*What you should do:* Look through the entries and count each line that includes the string "docs". Reply with the number alone.
-------- Supplied material --------
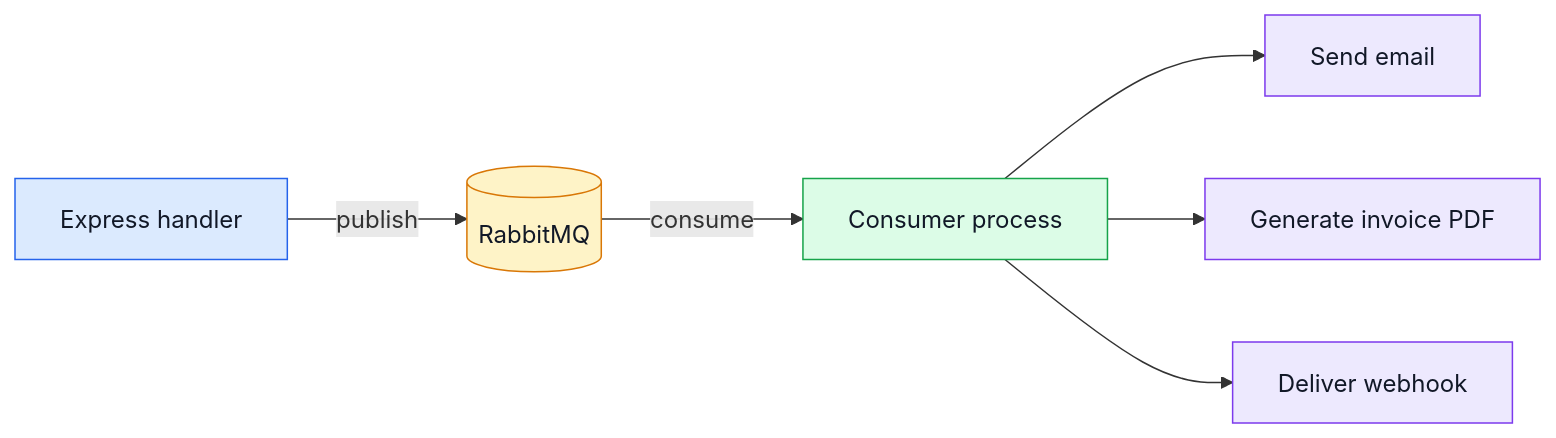
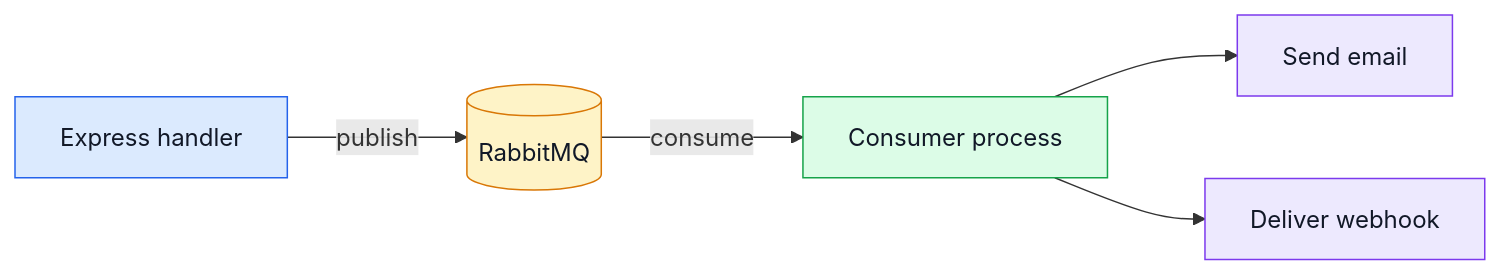
The first of 3 diagrams in docs/tools/rabbitmq.md (Guebbit/boilerplate-node-backend), drawn with Mermaid before and after one commit. The commit also changed other lines of this file and 34 other files, not shown here.

First line of the commit message:
feat(orders)!: render the invoice on demand instead of queuing it as a durable PDF

````diff
--- a/docs/tools/rabbitmq.md
+++ b/docs/tools/rabbitmq.md
@@ -28,18 +27,17 @@
 ```mermaid
 %%{init: {'flowchart': {'nodeSpacing': 55, 'rankSpacing': 65}}}%%
 flowchart LR
     API[Express handler] -->|publish| RMQ[(RabbitMQ)]
     RMQ -->|consume| Worker[Consumer process]
     Worker --> SMTP[Send email]
-    Worker --> PDF[Generate invoice PDF]
     Worker --> Hook[Deliver webhook]
 
     classDef app fill:#dbeafe,stroke:#2563eb,color:#111827;
     classDef queue fill:#fef3c7,stroke:#d97706,color:#111827;
     classDef worker fill:#dcfce7,stroke:#16a34a,color:#111827;
     classDef outbound fill:#ede9fe,stroke:#7c3aed,color:#111827;
     class API app;
     class RMQ queue;
     class Worker worker;
-    class SMTP,PDF,Hook outbound;
+    class SMTP,Hook outbound;
 ```
````
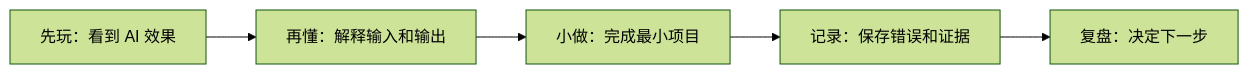
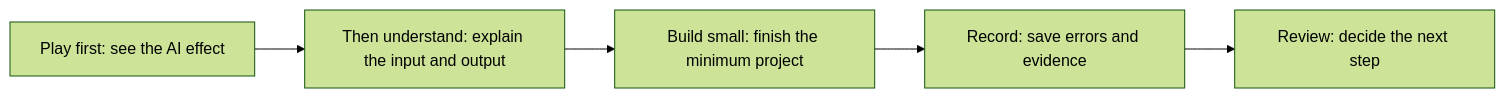
The first of 2 diagrams in docs/intro/beginner-friendly-guide.md (oudbiao/AI-fullstack-course), drawn with Mermaid (forest theme) before and after one commit. The commit also changed other lines of this file and 1406 other files, not shown here.

````diff
--- a/docs/intro/beginner-friendly-guide.md
+++ b/docs/intro/beginner-friendly-guide.md
@@ -16,7 +16,7 @@
 ```mermaid
 flowchart LR
-  A["先玩：看到 AI 效果"] --> B["再懂：解释输入和输出"]
-  B --> C["小做：完成最小项目"]
-  C --> D["记录：保存错误和证据"]
-  D --> E["复盘：决定下一步"]
+  A["Play first: see the AI effect"] --> B["Then understand: explain the input and output"]
+  B --> C["Build small: finish the minimum project"]
+  C --> D["Record: save errors and evidence"]
+  D --> E["Review: decide the next step"]
 ```
````
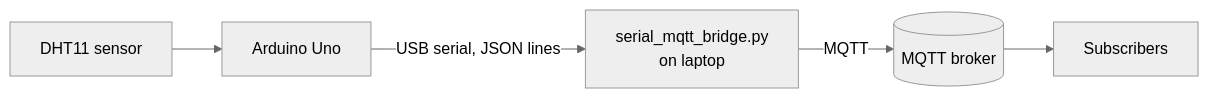
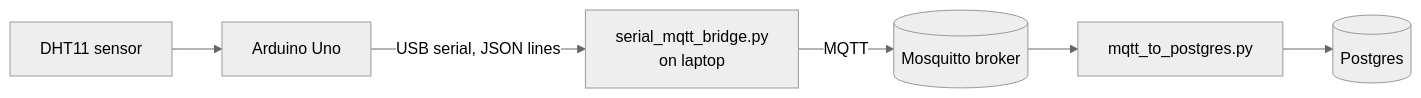
One commit to rdj215/uno_weather_serial changed the first of 2 diagrams in README.md. Above: the diagram before and after it, drawn with Mermaid (neutral theme). The commit also changed other lines of this file and 7 other files, not shown here.

First line of the commit message:
Add MQTT-to-Postgres writer and local Docker stack

````diff
--- a/README.md
+++ b/README.md
@@ -27,7 +27,8 @@
 ```mermaid
 flowchart LR
     S[DHT11 sensor] --> U[Arduino Uno]
     U -- "USB serial, JSON lines" --> B[serial_mqtt_bridge.py<br/>on laptop]
-    B -- MQTT --> M[(MQTT broker)]
-    M --> C[Subscribers]
+    B -- MQTT --> M[(Mosquitto broker)]
+    M --> W[mqtt_to_postgres.py]
+    W --> D[(Postgres)]
 ```
````
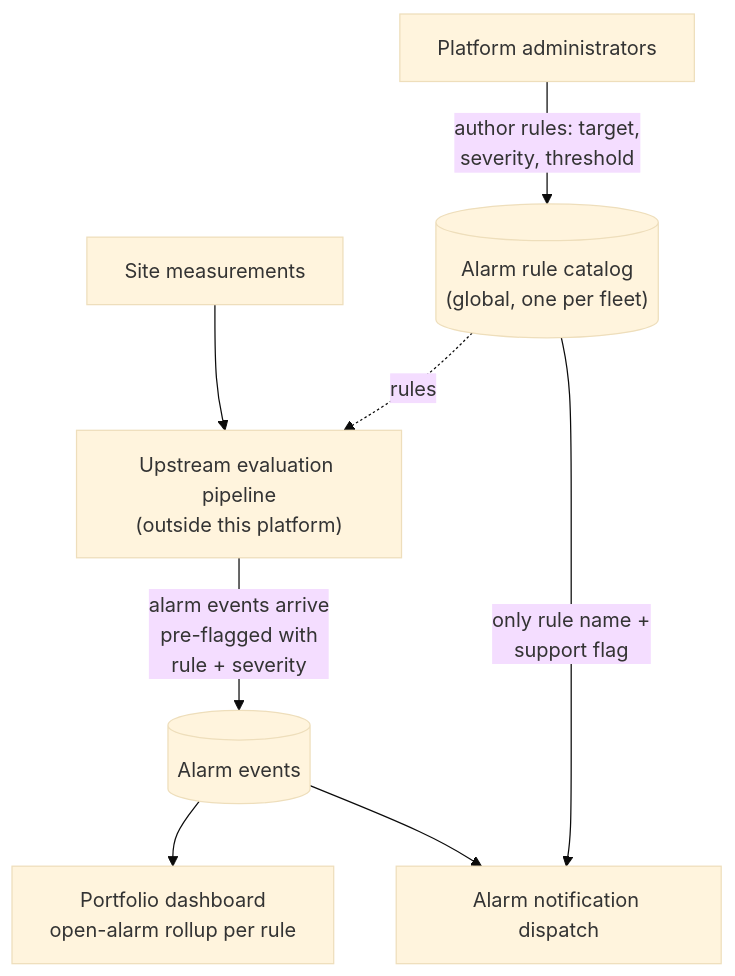
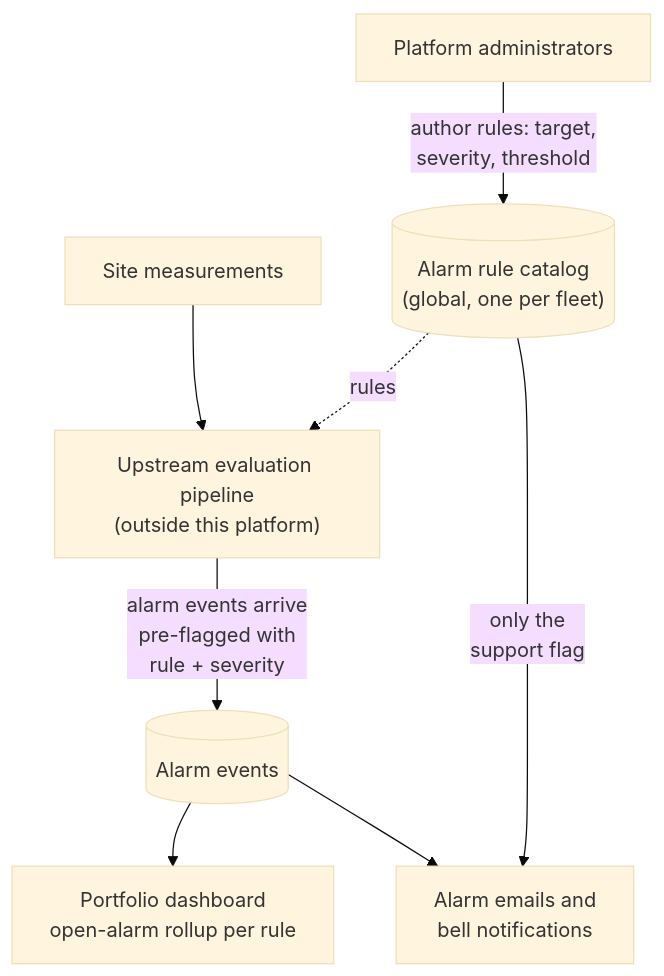
One commit to alamin-nifty/denowatts-dev-docs changed the diagram in flows/alarm-config.md. Above: the diagram before and after it, drawn with Mermaid (base theme). The commit also changed other lines of this file and 4 other files, not shown here.

````diff
--- a/flows/alarm-config.md
+++ b/flows/alarm-config.md
@@ -25,10 +25,10 @@
 ```mermaid
 flowchart TD
     ADMIN["Platform administrators"] -->|"author rules: target,<br/>severity, threshold"| CAT[("Alarm rule catalog<br/>(global, one per fleet)")]
     CAT -.->|"rules"| PIPE["Upstream evaluation pipeline<br/>(outside this platform)"]
     MEAS["Site measurements"] --> PIPE
     PIPE -->|"alarm events arrive<br/>pre-flagged with<br/>rule + severity"| EVENTS[("Alarm events")]
     EVENTS --> DASH["Portfolio dashboard<br/>open-alarm rollup per rule"]
-    CAT -->|"only rule name +<br/>support flag"| DISPATCH["Alarm notification dispatch"]
-    EVENTS --> DISPATCH
+    CAT -->|"only the<br/>support flag"| ALERTS["Alarm emails and<br/>bell notifications"]
+    EVENTS --> ALERTS
 ```
````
--------
*Task result:* 7